There are no complaints, though, about the changes to their lives. The Near River property lies in the peaceful Pappinbarra Valley, literally a land of milk and honey that hums with bees, biodiversity and contentment. It’s a community of like-minded, ethical farmers on lifestyle properties, buggered but blissed out by the hard work that goes into treading lightly on their land. Therese and Andrew seldom need reminding about the felicity of their lifestyle though, because their Sunday at Near River events attract hordes of envious sustainable farmer wannabes delighted to help with the livestock and in the garden, and then sit down to a lunch of fresh harvest produce. “It takes time to adjust to the lifestyle,” says Therese. “And things rarely go the way you plan them, but that just makes us more flexible and accepting and grateful. And there’s an incredible sense of reward when people rave about the food we grow.” It’s pork, chicken, duck and eggs at the moment — not just pasture-raised but ‘chemical-free pasture-raised’ — plus seasonal vegetables and exotic orchard items, such as finger limes. Word of mouth has created an enthusiastic clientele for their ‘Farmacy’ online outlet, where you can order real food staples plus a range of small-batch gourmet lines. Max, their Belgian shepherd/border collie cross who thinks he’s in heaven, adds to the joyfulness of their existence, and Andrew is buoyed by French market gardener Jean-martin Fortier’s assertion that a well-organised sustainable producer should be able to achieve a six-figure turnover on just over half a hectare. “The catchcry is Grow Better Not Bigger,” says Andrew. “I find that encouraging and heartening.”
The Pappinbarra River forms the northern boundary of Andrew and Therese Hearne’s property, Near River, in northern NSW. FACING PAGE The couple with Max, their Belgian shepherd/border collie cross.
Andrew, Therese and Max out for a walk.
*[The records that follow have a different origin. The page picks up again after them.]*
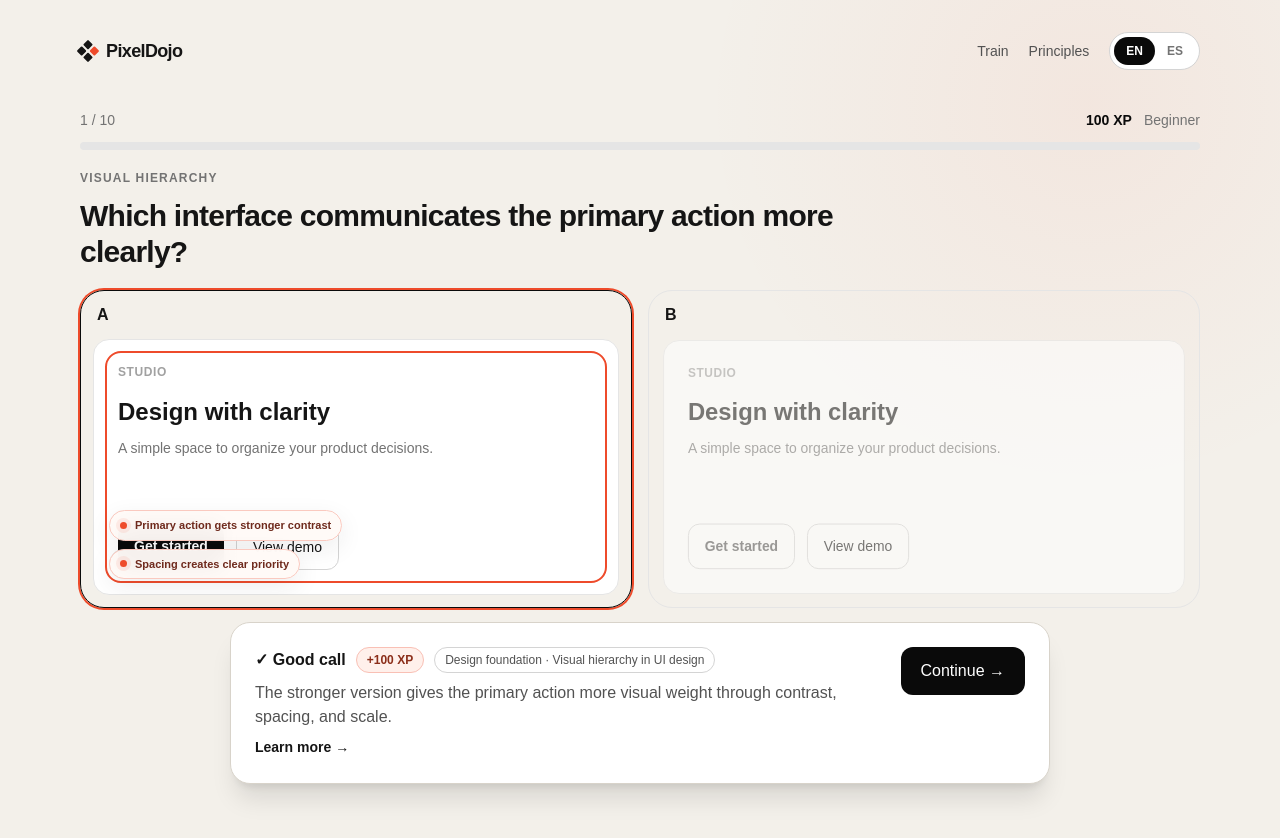
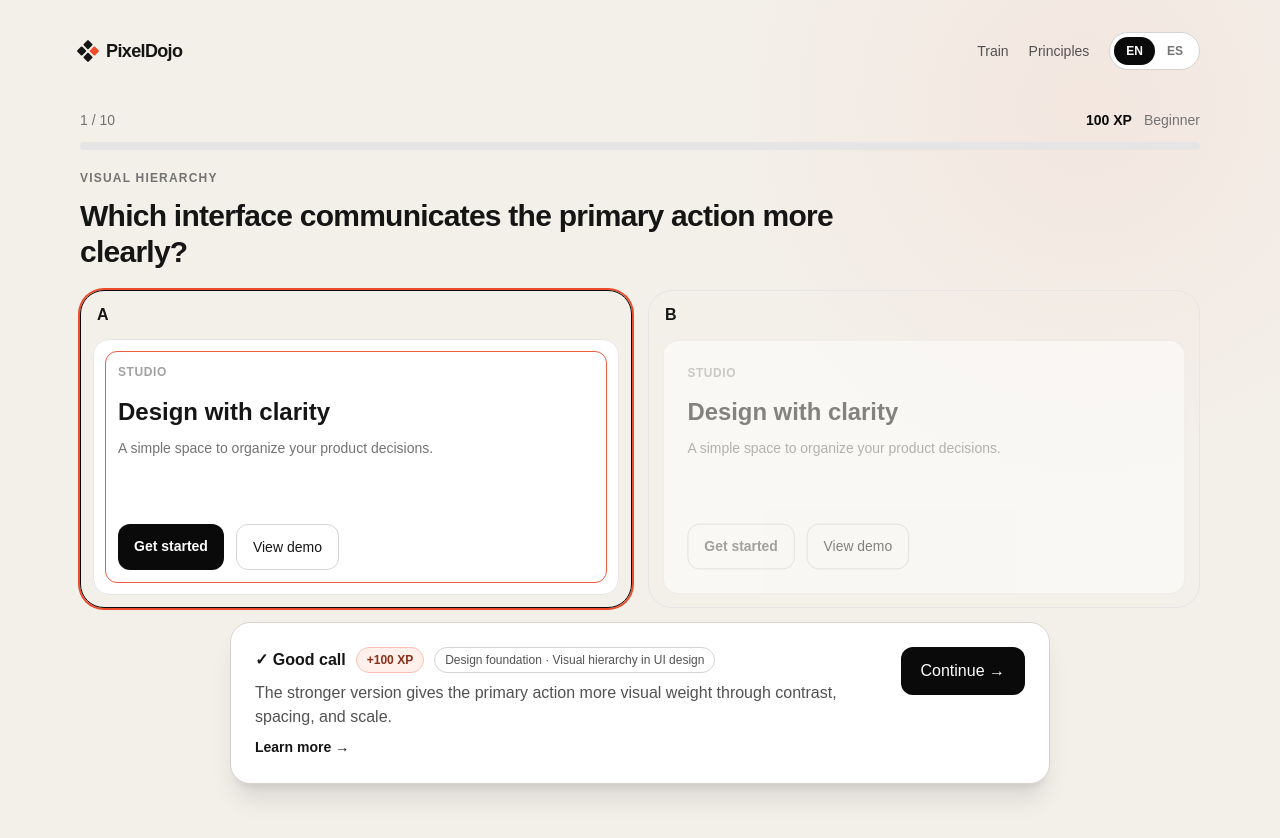
Before and after one commit to pablomrdz/pixeldojo, a Next.js app: page /en/play in a window 1280 px wide. Both pictures are taken after a click on the button 356 px from the left and 449 px from the top of the page. Shown: the top 838 px of the page. Built offline with nearby package versions, Linux system fonts and the light colour scheme.

Commit message:
style: replace overlay notes with unobtrusive analysis grid

```diff
--- a/components/challenges/ChallengeReveal.tsx
+++ b/components/challenges/ChallengeReveal.tsx
@@ -11,59 +11,15 @@ type Props = {
   isCorrectVariant: boolean;
 };
 
-const annotationCopy: Record<string, Record<Locale, string[]>> = {
-  "cta-clear": {
-    en: ["Primary action gets stronger contrast", "Spacing creates clear priority"],
-    es: ["La acción principal gana contraste", "El espacio crea una prioridad clara"],
-  },
-  "pricing-structured": {
-    en: ["Price becomes the visual anchor", "Features stay secondary"],
-    es: ["El precio se vuelve el ancla visual", "Los beneficios permanecen secundarios"],
-  },
-  "card-grouped": {
-    en: ["Related content stays closer", "Larger gaps separate groups"],
-    es: ["El contenido relacionado permanece cerca", "Espacios mayores separan grupos"],
-  },
-  "form-semantic": {
-    en: ["Fields form meaningful groups", "Spacing communicates structure"],
-    es: ["Los campos forman grupos con sentido", "El espacio comunica estructura"],
-  },
-  "type-hierarchy": {
-    en: ["Title, body and metadata have distinct roles"],
-    es: ["Título, cuerpo y metadatos tienen roles distintos"],
-  },
-  "dashboard-metric": {
-    en: ["The key metric gets the strongest emphasis"],
-    es: ["La métrica clave recibe el mayor énfasis"],
-  },
-  "error-inline": {
-    en: ["Guidance appears next to the problem", "Recovery becomes obvious"],
-    es: ["La guía aparece junto al problema", "La recuperación se vuelve evidente"],
-  },
-  "checkout-guest": {
-    en: ["No forced account before purchase", "The goal stays uninterrupted"],
-    es: ["No se obliga a crear cuenta antes de comprar", "El objetivo no se interrumpe"],
-  },
-  "contrast-readable": {
-    en: ["Foreground and background separate clearly"],
-    es: ["Texto y fondo se separan con claridad"],
-  },
-  "touch-comfortable": {
-    en: ["Larger hit areas require less precision"],
-    es: ["Áreas táctiles mayores requieren menos precisión"],
-  },
-};
-
 export function ChallengeReveal({ variant, locale, revealed, isCorrectVariant }: Props) {
   const reduceMotion = useReducedMotion();
-  const annotations = annotationCopy[variant]?.[locale] ?? [];
 
   return (
-    <div className="relative">
+    <div className="relative overflow-hidden rounded-2xl">
       <motion.div
         animate={
           revealed && !isCorrectVariant
-            ? { opacity: 0.55, scale: reduceMotion ? 1 : 0.992 }
+            ? { opacity: 0.5, scale: reduceMotion ? 1 : 0.994 }
             : { opacity: 1, scale: 1 }
         }
         transition={{ duration: reduceMotion ? 0 : 0.22, ease: [0.22, 1, 0.36, 1] }}
@@ -72,34 +28,38 @@ export function ChallengeReveal({ variant, locale, revealed, isCorrectVariant }:
       </motion.div>
 
       <AnimatePresence>
-        {revealed && isCorrectVariant && annotations.length > 0 && (
+        {revealed && isCorrectVariant && (
           <motion.div
-            className="pointer-events-none absolute inset-0 overflow-hidden rounded-2xl"
-            initial={{ opacity: 0 }}
+            className="pointer-events-none absolute inset-0 rounded-2xl"
+            initial={reduceMotion ? false : { opacity: 0 }}
             animate={{ opacity: 1 }}
             exit={{ opacity: 0 }}
-            transition={{ duration: reduceMotion ? 0 : 0.18 }}
+            transition={{ duration: reduceMotion ? 0 : 0.24 }}
           >
             <motion.div
-              className="absolute inset-3 rounded-2xl border-2 border-[var(--accent)]"
-              initial={reduceMotion ? false : { opacity: 0, scale: 1.02 }}
-              animate={{ opacity: 1, scale: 1 }}
-              transition={{ duration: 0.24, ease: [0.22, 1, 0.36, 1] }}
+              className="analysis-grid absolute inset-0 rounded-2xl"
+              initial={reduceMotion ? false : { opacity: 0 }}
+              animate={{ opacity: 1 }}
+              transition={{ delay: reduceMotion ? 0 : 0.05, duration: 0.28 }}
             />
-            <div className="absolute bottom-4 left-4 right-4 flex flex-col gap-2">
-              {annotations.slice(0, 2).map((label, index) => (
-                <motion.div
-                  key={label}
-                  className="guided-note"
-                  initial={reduceMotion ? false : { opacity: 0, y: 8 }}
-                  animate={{ opacity: 1, y: 0 }}
-                  transition={{ delay: reduceMotion ? 0 : 0.08 + index * 0.1, duration: 0.22 }}
-                >
-                  <span className="guided-note__dot" />
-                  <span>{label}</span>
-                </motion.div>
-              ))}
-            </div>
+            <motion.div
+              className="absolute inset-3 rounded-xl border border-[var(--accent)]"
+              initial={reduceMotion ? false : { opacity: 0, scale: 1.015 }}
+              animate={{ opacity: 0.9, scale: 1 }}
+              transition={{ duration: reduceMotion ? 0 : 0.24, ease: [0.22, 1, 0.36, 1] }}
+            />
+            <motion.span
+              className="analysis-corner analysis-corner--tl"
+              initial={reduceMotion ? false : { opacity: 0, x: -4, y: -4 }}
+              animate={{ opacity: 1, x: 0, y: 0 }}
+              transition={{ delay: reduceMotion ? 0 : 0.08, duration: 0.2 }}
+            />
+            <motion.span
+              className="analysis-corner analysis-corner--br"
+              initial={reduceMotion ? false : { opacity: 0, x: 4, y: 4 }}
+              animate={{ opacity: 1, x: 0, y: 0 }}
+              transition={{ delay: reduceMotion ? 0 : 0.12, duration: 0.2 }}
+            />
           </motion.div>
         )}
       </AnimatePresence>
```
FACING PAGE The Near River pigs are raised on chemical-free pastures with no growth hormones.